── Supplied data

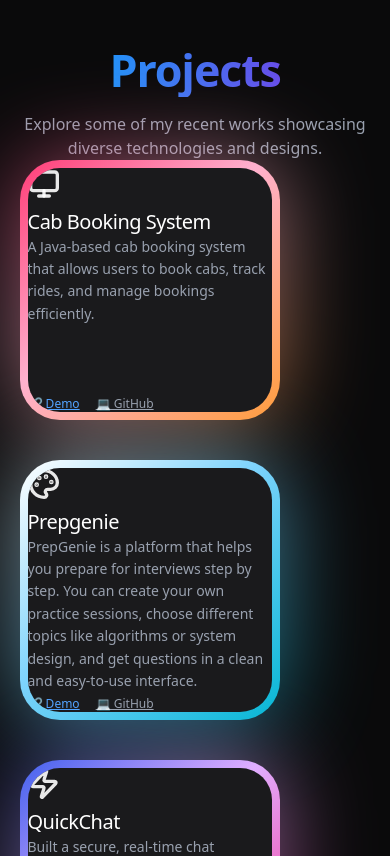
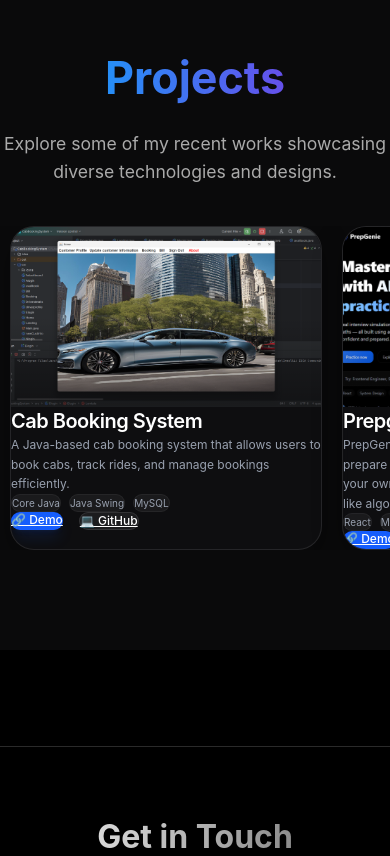
Before and after one commit to SarthakDudhe/Portfolio-Sarthak, a React (Vite) app in the folder my-app/: page / in a window 390 px wide. Shown: the part 5100-5956 px from the top of the page. Built offline with nearby package versions, Linux system fonts and the light colour scheme.

Commit message:
feat: add responsive projects section with horizontal scroll carousel

```diff
--- a/my-app/src/components/Project.css
+++ b/my-app/src/components/Project.css
@@ -1,10 +1,15 @@
 .projects-section {
   background: #0A0A0B;
   color: #fff;
-  padding: 100px 5%;
+  padding: 100px 0;
   width: 100%;
   position: relative;
   overflow: hidden;
+}
+
+.projects-header {
+  text-align: center;
+  margin-bottom: 40px;
 }
 
 .projects-header h1 {
@@ -15,3 +20,47 @@
   -webkit-text-fill-color: transparent;
   margin-bottom: 15px;
 }
+
+.projects-subtitle {
+  font-size: 1.1rem;
+  color: #aaa;
+  max-width: 600px;
+  margin: 0 auto;
+}
+
+.projects-scroll-container {
+  scrollbar-width: none; /* Firefox */
+  -ms-overflow-style: none; /* IE/Edge */
+}
+
+.projects-scroll-container::-webkit-scrollbar {
+  display: none; /* Chrome/Safari */
+}
+
+/* Row card styling */
+.project-row-card {
+  transition: border-color 0.3s ease, box-shadow 0.3s ease, transform 0.3s ease;
+  box-shadow: 0 10px 30px rgba(0, 0, 0, 0.3);
+}
+
+.project-row-card:hover {
+  border-color: rgba(59, 130, 246, 0.4);
+  box-shadow: 0 15px 40px rgba(59, 130, 246, 0.08);
+}
+
+@media (min-width: 768px) {
+  .project-row-card {
+    height: 430px;
+  }
+}
+
+@media (max-width: 767px) {
+  .project-row-card {
+    height: auto;
+  }
+  .projects-scroll-container {
+    gap: 20px;
+    padding-left: 10px;
+    padding-right: 10px;
+  }
+}
--- a/my-app/src/components/Project.jsx
+++ b/my-app/src/components/Project.jsx
@@ -1,6 +1,8 @@
-import React from "react";
-import { motion } from "framer-motion";
-import { Monitor, Palette, Zap } from "lucide-react";
+import React, { useRef } from "react";
+import { ChevronLeft, ChevronRight } from "lucide-react";
+import cbs from "../assets/CBSJAVA.png";
+import prepgenie from "../assets/Prepgenie.png";
+import chat from "../assets/Quickchat.png";
 import "./Project.css";
 
 const projects = [
@@ -9,9 +11,8 @@ const projects = [
     title: "Cab Booking System",
     description:
       "A Java-based cab booking system that allows users to book cabs, track rides, and manage bookings efficiently.",
-    icon: <Monitor size={32} strokeWidth={2.5} />,
-    gradient: "linear-gradient(137deg, #FF3D77 0%, #FFB1CE 45%, #FF9D3C 100%)",
-    delay: 0.1,
+    image: cbs,
+    tags: ["Core Java", "Java Swing", "MySQL"],
     liveLink: "https://github.com/SarthakDudhe/CabBookingSystem",
     githubLink: "https://github.com/SarthakDudhe/CabBookingSystem",
   },
@@ -19,114 +20,130 @@ const projects = [
     id: 2,
     title: "Prepgenie",
     description:
-      "PrepGenie is a platform that helps you prepare for interviews step by step. You can create your own practice sessions, choose different topics like algorithms or system design, and get questions in a clean and easy-to-use interface.",
-    icon: <Palette size={32} strokeWidth={2.5} />,
-    gradient: "linear-gradient(137deg, #FFFFFF 0%, #7DD3FC 45%, #06B6D4 100%)",
-    delay: 0.2,
+      "PrepGenie is a user-friendly platform that helps you prepare for interviews step by step. You can create your own practice sessions, choose different topics like algorithms or system design, and get questions in a clean and easy-to-use interface.",
+    image: prepgenie,
+    tags: ["React", "MongoDB", "Tailwindcss", "Express", "Node", "GeminiApi"],
     liveLink: "https://prep-genie-k3cd.vercel.app/",
     githubLink: "https://github.com/SarthakDudhe/PrepGenie",
   },
   {
     id: 3,
-    title: "QuickChat",
+    title: "QuickChat - Chat Application",
     description:
-      "Built a secure, real-time chat platform using Socket.IO with authentication and instant messaging. Developed RESTful APIs with Node.js/Express.js and integrated MongoDB for message storage.",
-    icon: <Zap size={32} strokeWidth={2.5} />,
-    gradient: "linear-gradient(137deg, #4361EE 0%, #E0AEFF 45%, #F72585 100%)",
-    delay: 0.3,
+      "Built a secure, real-time chat platform using Socket.IO with authentication and instant messaging. Developed RESTful APIs with Node.js/Express.js and integrated MongoDB for persistent message storage.",
+    image: chat,
+    tags: ["React", "MongoDB", "Tailwindcss", "Express", "Node"],
     liveLink: "https://chat-application-eight-wine.vercel.app/login",
     githubLink: "https://github.com/SarthakDudhe/ChatApplication",
   },
 ];
 
-const FeatureCard = ({ title, description, icon, gradient, delay, liveLink, githubLink }) => {
+const Project = () => {
+  const scrollRef = useRef(null);
+
+  const scroll = (direction) => {
+    const { current } = scrollRef;
+    if (current) {
+      const scrollAmount = current.clientWidth * 0.75;
+      current.scrollBy({
+        left: direction === "left" ? -scrollAmount : scrollAmount,
+        behavior: "smooth",
+      });
+    }
+  };
+
   return (
-    <motion.div
-      className="relative flex flex-col justify-start items-start w-full max-w-[260px] md:max-w-[300px] group mx-auto"
-      initial={{ opacity: 0, y: 30 }}
-      whileInView={{ opacity: 1, y: 0 }}
-      viewport={{ once: true, amount: 0.2 }}
-      transition={{ duration: 0.8, ease: "easeOut", delay }}
-    >
-      {/* Glow Background */}
-      <div
-        className="absolute inset-0 w-full h-[260px] md:h-[300px] opacity-60 rounded-[40px] pointer-events-none"
-        style={{
-          background: gradient,
-          filter: "blur(45px)",
-        }}
-      />
-      {/* Foreground Card with Gradient Border */}
-      <div
-        className="relative self-stretch h-[260px] md:h-[300px] rounded-[40px] z-10 overflow-hidden border-[8px] border-transparent"
-        style={{
-          background: `linear-gradient(#1A1A1C, #1A1A1C) padding-box, ${gradient} border-box`,
-        }}
-      >
-        <div className="w-full h-full p-7 flex flex-col justify-between">
-          <div className="flex flex-col items-start text-left">
-            <div className="text-white/90 mb-4">{icon}</div>
-            <h3 className="text-white font-medium text-xl mb-3 tracking-tight">
-              {title}
-            </h3>
-            <p className="text-gray-400 text-[14px] leading-[1.6] font-normal selection:bg-white/20">
-              {description}
+    <section className="projects-section" id="projects">
+      <div className="projects-header">
+        <h1>Projects</h1>
+        <p className="projects-subtitle">
+          Explore some of my recent works showcasing diverse technologies and designs.
         </p>
       </div>
 
-          {/* Project Links */}
-          <div className="flex gap-4 mt-2 z-20">
+      <div className="carousel-wrapper relative w-full max-w-[1200px] flex items-center mx-auto px-4 md:px-10">
+        {/* Left Arrow Button */}
+        <button
+          onClick={() => scroll("left")}
+          className="absolute left-2 md:left-4 z-20 p-3 rounded-full bg-white/5 border border-white/10 text-white/70 hover:text-white hover:bg-white/10 transition-all cursor-pointer backdrop-blur-md hidden sm:block"
+          aria-label="Scroll Left"
+        >
+          <ChevronLeft size={24} />
+        </button>
+
+        {/* Scrollable Container */}
+        <div
+          ref={scrollRef}
+          className="projects-scroll-container flex overflow-x-auto gap-8 py-6 w-full snap-x snap-mandatory scroll-smooth no-scrollbar"
+        >
+          {projects.map((project) => (
+            <div
+              key={project.id}
+              className="project-row-card snap-center flex-shrink-0 w-[80vw] md:w-[70vw] min-w-[280px] max-w-[850px] rounded-[24px] md:rounded-[32px] overflow-hidden border border-white/10 bg-[#121214]/65 backdrop-blur-md flex flex-col md:flex-row group"
+            >
+              {/* Left Side: Image */}
+              <div className="project-card-image-wrapper w-full md:w-1/2 h-[180px] xs:h-[220px] md:h-full overflow-hidden relative">
+                <img
+                  src={project.image}
+                  alt={project.title}
+                  className="w-full h-full object-cover group-hover:scale-[1.03] transition-transform duration-500"
+                />
+                <div className="absolute inset-0 bg-gradient-to-t md:bg-gradient-to-r from-black/40 via-transparent to-transparent pointer-events-none" />
+              </div>
+
+              {/* Right Side: Content */}
+              <div className="project-card-content w-full md:w-1/2 p-6 md:p-8 flex flex-col justify-between text-left">
+                <div>
+                  <h3 className="text-white font-semibold text-xl md:text-2xl mb-3 md:mb-4 tracking-tight group-hover:text-blue-400 transition-colors">
+                    {project.title}
+                  </h3>
+                  <p className="text-gray-400 text-xs md:text-sm leading-relaxed mb-4 md:mb-5 line-clamp-4 md:line-clamp-none font-normal">
+                    {project.description}
+                  </p>
+                  <div className="flex flex-wrap gap-2 mb-4 md:mb-6">
+                    {project.tags.map((tag, idx) => (
+                      <span
+                        key={idx}
+                        className="px-3 py-1 rounded-full bg-white/5 border border-white/5 text-gray-400 text-[10px] md:text-xs font-normal"
+                      >
+                        {tag}
+                      </span>
+                    ))}
+                  </div>
+                </div>
+
+                {/* Buttons at bottom */}
+                <div className="flex gap-4">
                   <a
-              href={liveLink}
+                    href={project.liveLink}
                     target="_blank"
                     rel="noopener noreferrer"
-              className="text-xs text-blue-400 hover:text-blue-300 font-medium transition-colors cursor-pointer"
+                    className="px-5 py-2.5 bg-blue-600 hover:bg-blue-500 text-white rounded-xl text-xs md:text-sm font-medium transition-all shadow-lg shadow-blue-600/15 cursor-pointer"
                   >
                     🔗 Demo
                   </a>
                   <a
-              href={githubLink}
+                    href={project.githubLink}
                     target="_blank"
                     rel="noopener noreferrer"
-              className="text-xs text-gray-400 hover:text-white font-medium transition-colors cursor-pointer"
+                    className="px-5 py-2.5 bg-[#1C1C1E] border border-white/10 hover:bg-[#2C2C2E] text-white rounded-xl text-xs md:text-sm font-medium transition-all cursor-pointer"
                   >
                     💻 GitHub
                   </a>
                 </div>
               </div>
             </div>
-    </motion.div>
-  );
-};
-
-const Project = () => {
-  return (
-    <section
-      className="projects-section min-h-screen bg-[#0A0A0B] flex flex-col items-center justify-center p-6 md:p-12 font-sans relative overflow-hidden"
-      id="projects"
-    >
-      <div className="projects-header mb-12 text-center z-10">
-        <h1 className="text-white font-medium text-3xl md:text-4xl mb-4 tracking-tight">
-          Projects
-        </h1>
-        <p className="text-gray-400 text-base max-w-lg mx-auto">
-          Explore some of my recent works showcasing diverse technologies and designs.
-        </p>
+          ))}
         </div>
 
-      <div className="grid grid-cols-1 md:grid-cols-3 gap-10 md:gap-3 lg:gap-3 w-full max-w-[936px] z-10">
-        {projects.map((project) => (
-          <FeatureCard
-            key={project.id}
-            title={project.title}
-            description={project.description}
-            icon={project.icon}
-            gradient={project.gradient}
-            delay={project.delay}
-            liveLink={project.liveLink}
-            githubLink={project.githubLink}
-          />
-        ))}
+        {/* Right Arrow Button */}
+        <button
+          onClick={() => scroll("right")}
+          className="absolute right-2 md:right-4 z-20 p-3 rounded-full bg-white/5 border border-white/10 text-white/70 hover:text-white hover:bg-white/10 transition-all cursor-pointer backdrop-blur-md hidden sm:block"
+          aria-label="Scroll Right"
+        >
+          <ChevronRight size={24} />
+        </button>
       </div>
     </section>
   );
```
Lines whose indentation alone changed are shown as unchanged.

────

◆ **Required work**: What is needed is a copy of every line above in which "linear" appears.

◆ **Completed task**:
-    gradient: "linear-gradient(137deg, #FF3D77 0%, #FFB1CE 45%, #FF9D3C 100%)",
-    gradient: "linear-gradient(137deg, #FFFFFF 0%, #7DD3FC 45%, #06B6D4 100%)",
-    gradient: "linear-gradient(137deg, #4361EE 0%, #E0AEFF 45%, #F72585 100%)",
-          background: `linear-gradient(#1A1A1C, #1A1A1C) padding-box, ${gradient} border-box`,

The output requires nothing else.